» Problem to solve
Repeat, exactly and with no pictures, the lines that run from the beginning of the entries through the line containing "mark rather than approximated".

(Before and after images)

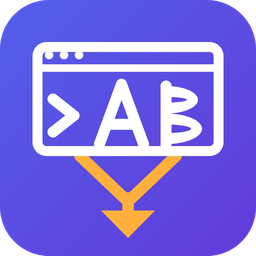
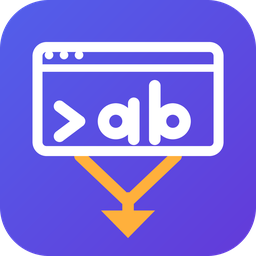
feat(brand): use the original lowercase ab letterforms inside the terminal
The capitals were mine; the lowercase is the product's. Measured off the original
mark rather than approximated — x-height 270, stroke 66 (0.24 of the x-height,
considerably bolder than a normal geometric sans, and the reason the original
reads as friendly rather than technical), b-ascender 1.37x, letter gap 0.20x —
then scaled to fit the terminal window at those exact ratios.

Both letters are as wide as the x-height: `a` is a full circle with a stem flush
to its right edge, `b` a stem with a circle flush to its left. That construction
is also simpler in SVG than the capitals were — plain circles with a stroke,
rather than clipped elliptical arcs.

Worth recording why `ab` works here having failed on its own: a bare wordmark
filling the tile read as "alo", because nothing anchored which letters they were.
Inside a terminal with a `>` in front, the same forms read as a COMMAND, and the
ambiguity disappears. The container did the work, not the letterforms.

All platform icons regenerated; the Linux/MSIX asset hashes identical to the
brand master. 572 tests, analyze and format clean, SVG well-formed.

Changed region(s): [[0.3438, 0.2812, 0.8125, 0.5938], [0.1875, 0.3438, 0.3438, 0.5625]]

diff --git a/docs/brand/render-icon.py b/docs/brand/render-icon.py
@@ -66,14 +66,19 @@ TITLE_W = 30
 DOTS = ((196, 220), (256, 220), (316, 220))
 DOT_R = 17
 
-GLYPH_TOP = 344
-GLYPH_H = 232
-GLYPH_W = 44                 # ~h/5.3: heavy enough to hold at 32px, light enough to
-                             # leave the B's counters open
-PROMPT = ((212, 396), (296, 462), (212, 528))   # the > chevron
-A_CX = 486
-A_SPREAD = 0.38              # cap A is wide; this keeps it from crowding B
-B_SX = 664
+# Lowercase "ab", measured off the original mark rather than invented:
+#   x-height 270, stroke ~66 (0.24 of x-height — considerably bolder than a normal
+#   geometric sans, and the reason the original reads as friendly rather than technical),
+#   b-ascender 1.37x the x-height, letter gap 0.20x. Both letters are as wide as the
+#   x-height: a circle with a stem flush to its right edge, and a stem with a circle
+#   flush to its left.
+BASELINE = 580
+X_HEIGHT = 190
+ASCENDER = 260               # 1.37 x the x-height, per the original
+GLYPH_W = 46                 # 0.24 x the x-height
+A_X = 368                    # left edge of the a
+B_X = 596                    # left edge of the b's stem
+PROMPT = ((238, 425), (318, 485), (238, 545))   # the > chevron, centred on the x-height
 
 BRANCH_W = 46
 BRANCH_L = 190               # inset from each window edge — a long diagonal keeps the
@@ -96,31 +101,23 @@ def _stroke(md, pts, w, col=255):
 
 
 def _glyph_a(md):
-    hw = GLYPH_H * A_SPREAD
-    top, h, w = GLYPH_TOP, GLYPH_H, GLYPH_W
-    # A pointed apex reads lighter than a flat one at the same weight, so it overshoots
-    # slightly to look optically level with the B.
-    _stroke(md, [(A_CX - hw, top + h), (A_CX, top - w * 0.16)], w)
-    _stroke(md, [(A_CX + hw, top + h), (A_CX, top - w * 0.16)], w)
-    _stroke(md, [(A_CX - hw * 0.54, top + h * 0.66), (A_CX + hw * 0.54, top + h * 0.66)], w)
+    """Single-storey geometric a: a full circle with a stem flush to its right edge."""
+    w, x = GLYPH_W, X_HEIGHT
+    cx, cy = A_X + x / 2, BASELINE - x / 2
+    r = x / 2 - w / 2                       # stroke centreline
+    md.ellipse(k(cx - r, cy - r, cx + r, cy + r), outline=255, width=int(w) * SS)
+    md.rounded_rectangle(k(A_X + x - w, BASELINE - x, A_X + x, BASELINE),
+                         radius=int(w / 2) * SS, fill=255)
 
 
-def _glyph_b(mask):
-    md = ImageDraw.Draw(mask)
-    top, h, w, sx = GLYPH_TOP, GLYPH_H, GLYPH_W, B_SX
-    _stroke(md, [(sx, top), (sx, top + h)], w)
-    split = top + h * 0.475
-    # Lower bowl slightly WIDER than the upper — without it a B looks top-heavy in a
-    # way people notice but cannot name. Bowls are elliptical, not rounded rectangles;
-    # flat-sided bowls are what made an earlier attempt read as a "3".
-    for (y0, y1, bw) in ((top, split, h * 0.55), (split, top + h, h * 0.62)):
-        ring = Image.new('L', (N, N), 0)
-        rd = ImageDraw.Draw(ring)
-        rd.ellipse(k(sx - bw, y0, sx + bw, y1), fill=255)
-        rd.ellipse(k(sx - bw + w, y0 + w, sx + bw - w, y1 - w), fill=0)
-        half = Image.new('L', (N, N), 0)
-        ImageDraw.Draw(half).rectangle(k(sx, 0, S, S), fill=255)
-        mask.paste(255, (0, 0), Image.composite(ring, Image.new('L', (N, N), 0), half))
+def _glyph_b(md):
+    """b: ascending stem with a full circle flush to its right."""
+    w, x = GLYPH_W, X_HEIGHT
+    md.rounded_rectangle(k(B_X, BASELINE - ASCENDER, B_X + w, BASELINE),
+                         radius=int(w / 2) * SS, fill=255)
+    cx, cy = B_X + x / 2, BASELINE - x / 2
+    r = x / 2 - w / 2
+    md.ellipse(k(cx - r, cy - r, cx + r, cy + r), outline=255, width=int(w) * SS)
 
 
 def render_png(path: pathlib.Path) -> None:
@@ -148,7 +145,7 @@ def render_png(path: pathlib.Path) -> None:
     _stroke(idr, [PROMPT[0], PROMPT[1]], GLYPH_W)
     _stroke(idr, [PROMPT[1], PROMPT[2]], GLYPH_W)
     _glyph_a(idr)
-    _glyph_b(ink)
+    _glyph_b(idr)
 
     amber = Image.new('L', (N, N), 0)
     ad = ImageDraw.Draw(amber)
@@ -174,27 +171,23 @@ def _hex(c):
 
 def render_svg(path: pathlib.Path) -> None:
     x0, y0, x1, y1 = WIN
-    hw = GLYPH_H * A_SPREAD
-    top, h, w, sx = GLYPH_TOP, GLYPH_H, GLYPH_W, B_SX
-    split = top + h * 0.475
-    over = w * 0.16
-
-    def bowl(ya, yb, bw):
-        """Right half of an elliptical ring, as a STROKED arc on its centreline."""
-        rx = bw - w / 2
-        ry = (yb - ya) / 2 - w / 2
-        return (f'<path d="M{sx},{ya + w / 2:.1f} A{rx:.1f},{ry:.1f} 0 0 1 {sx},{yb - w / 2:.1f}" '
-                f'fill="none" stroke-width="{w}"/>')
+    w, x = GLYPH_W, X_HEIGHT
+    r = x / 2 - w / 2                      # bowl stroke centreline
+    a_cx, a_cy = A_X + x / 2, BASELINE - x / 2
+    b_cx, b_cy = B_X + x / 2, BASELINE - x / 2
 
     svg = f'''<svg xmlns="http://www.w3.org/2000/svg" viewBox="0 0 {S} {S}" width="{S}" height="{S}"
      role="img" aria-label="abcli">
   <title>abcli</title>
   <!-- GENERATED by docs/brand/render-icon.py — edit the constants there, not this file.
 
-       A terminal window running `> AB`, with two branches leaving the window and merging
+       A terminal window running `> ab`, with two branches leaving the window and merging
        into one arrow: what the product is (a CLI, and a GUI that drives one) and what it
-       does (reconciles two states into one). AB is Apple Business, and also the two things
-       being merged — declared and live. -->
+       does (reconciles two states into one). ab is Apple Business, and also the two things
+       being merged — declared and live.
+
+       The letterforms are measured off the original abgui mark, not invented: heavy
+       geometric lowercase, stroke 0.24 of the x-height, b-ascender 1.37x. -->
   <defs>
     <linearGradient id="ground" x1="0" y1="0" x2="1" y2="1">
       <stop offset="0" stop-color="{_hex(GROUND_TOP)}"/>
@@ -228,15 +221,15 @@ def render_svg(path: pathlib.Path) -> None:
       <path d="M{PROMPT[0][0]},{PROMPT[0][1]} L{PROMPT[1][0]},{PROMPT[1][1]} L{PROMPT[2][0]},{PROMPT[2][1]}"
             stroke-width="{w}"/>
 
-      <!-- A — apex overshoots slightly so it reads optically level with the B -->
-      <path d="M{A_CX - hw:.1f},{top + h} L{A_CX},{top - over:.1f} L{A_CX + hw:.1f},{top + h}"
-            stroke-width="{w}"/>
-      <path d="M{A_CX - hw * 0.54:.1f},{top + h * 0.66:.1f} H{A_CX + hw * 0.54:.1f}" stroke-width="{w}"/>
+      <!-- a — a full circle with a stem flush to its right edge -->
+      <circle cx="{a_cx}" cy="{a_cy}" r="{r}" stroke-width="{w}"/>
+      <rect x="{A_X + x - w}" y="{BASELINE - x}" width="{w}" height="{x}"
+            rx="{w / 2}" fill="{_hex(INK)}" stroke="none"/>
 
-      <!-- B — stem plus two elliptical bowls, the lower slightly wider -->
-      <path d="M{sx},{top} V{top + h}" stroke-width="{w}"/>
-      {bowl(top, split, h * 0.55)}
-      {bowl(split, top + h, h * 0.62)}
+      <!-- b — ascending stem with a full circle flush to its right -->
+      <rect x="{B_X}" y="{BASELINE - ASCENDER}" width="{w}" height="{ASCENDER}"
+            rx="{w / 2}" fill="{_hex(INK)}" stroke="none"/>
+      <circle cx="{b_cx}" cy="{b_cy}" r="{r}" stroke-width="{w}"/>
     </g>
 
     <!-- title-bar dots, in ink: the title bar is a RULE, not a filled bar, so knocking

diff --git a/docs/brand/README.md b/docs/brand/README.md
@@ -7,10 +7,12 @@
 
 The `abcli` suite mark, used by **abctl** and **abgui** alike.
 
-A terminal window running `> AB`, with two branches leaving the window and merging into one
+A terminal window running `> ab`, with two branches leaving the window and merging into one
 arrow. It says what the product is — a CLI, and a GUI that drives one — and what it does:
-reconciles two states into one. `AB` is Apple Business, and it is also the two things being
-merged, declared and live.
+reconciles two states into one. `ab` is Apple Business, and it is also the two things being
+merged, declared and live. The letterforms and the indigo-violet ground are carried over from
+the original abgui mark — measured off it, not approximated — because that is what people
+already recognise the product by.
 
 ## Regenerating
 
@@ -50,9 +52,14 @@ asymmetry is the first thing to check.
   dependency and the mark cannot silently rasterise in a fallback typeface.
 - **Keep the merge V open.** Branch origins too close together fuse into a solid wedge below
   ~32 px and stop reading as a merge. The long diagonal run is load-bearing, not styling.
-- **The lower bowl of the `B` is wider than the upper.** Without it the letter looks top-heavy
-  in a way people notice but cannot name.
+- **The letterforms are measured, not drawn by eye.** From the original mark: x-height 270,
+  stroke 66 (0.24 of the x-height — much bolder than a normal geometric sans, and the reason it
+  reads as friendly rather than technical), b-ascender 1.37x, letter gap 0.20x. Keep those ratios
+  if the size changes.
 
-Rejected directions, recorded so they are not retried: an `ab` lowercase wordmark (read as
-"alo"), and an apple silhouette (a leaf plus a top notch reads as an animal head — and fruit on
-a product that manages Apple Business Manager is the highest-risk place to put it).
+Rejected directions, recorded so they are not retried: a bare `ab` wordmark filling the tile
+(the two letters read as "alo" with nothing around them to anchor the reading — inside the
+terminal, with a `>` in front, they read as a command and the ambiguity disappears); an apple
+silhouette (a leaf plus a top notch reads as an animal head, and fruit on a product that manages
+Apple Business Manager is the highest-risk place to put it); and letters standing beside an
+arrow, which reads as clip-art because the branches have to LEAVE something.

» Response to this task
feat(brand): use the original lowercase ab letterforms inside the terminal
The capitals were mine; the lowercase is the product's. Measured off the original
mark rather than approximated — x-height 270, stroke 66 (0.24 of the x-height,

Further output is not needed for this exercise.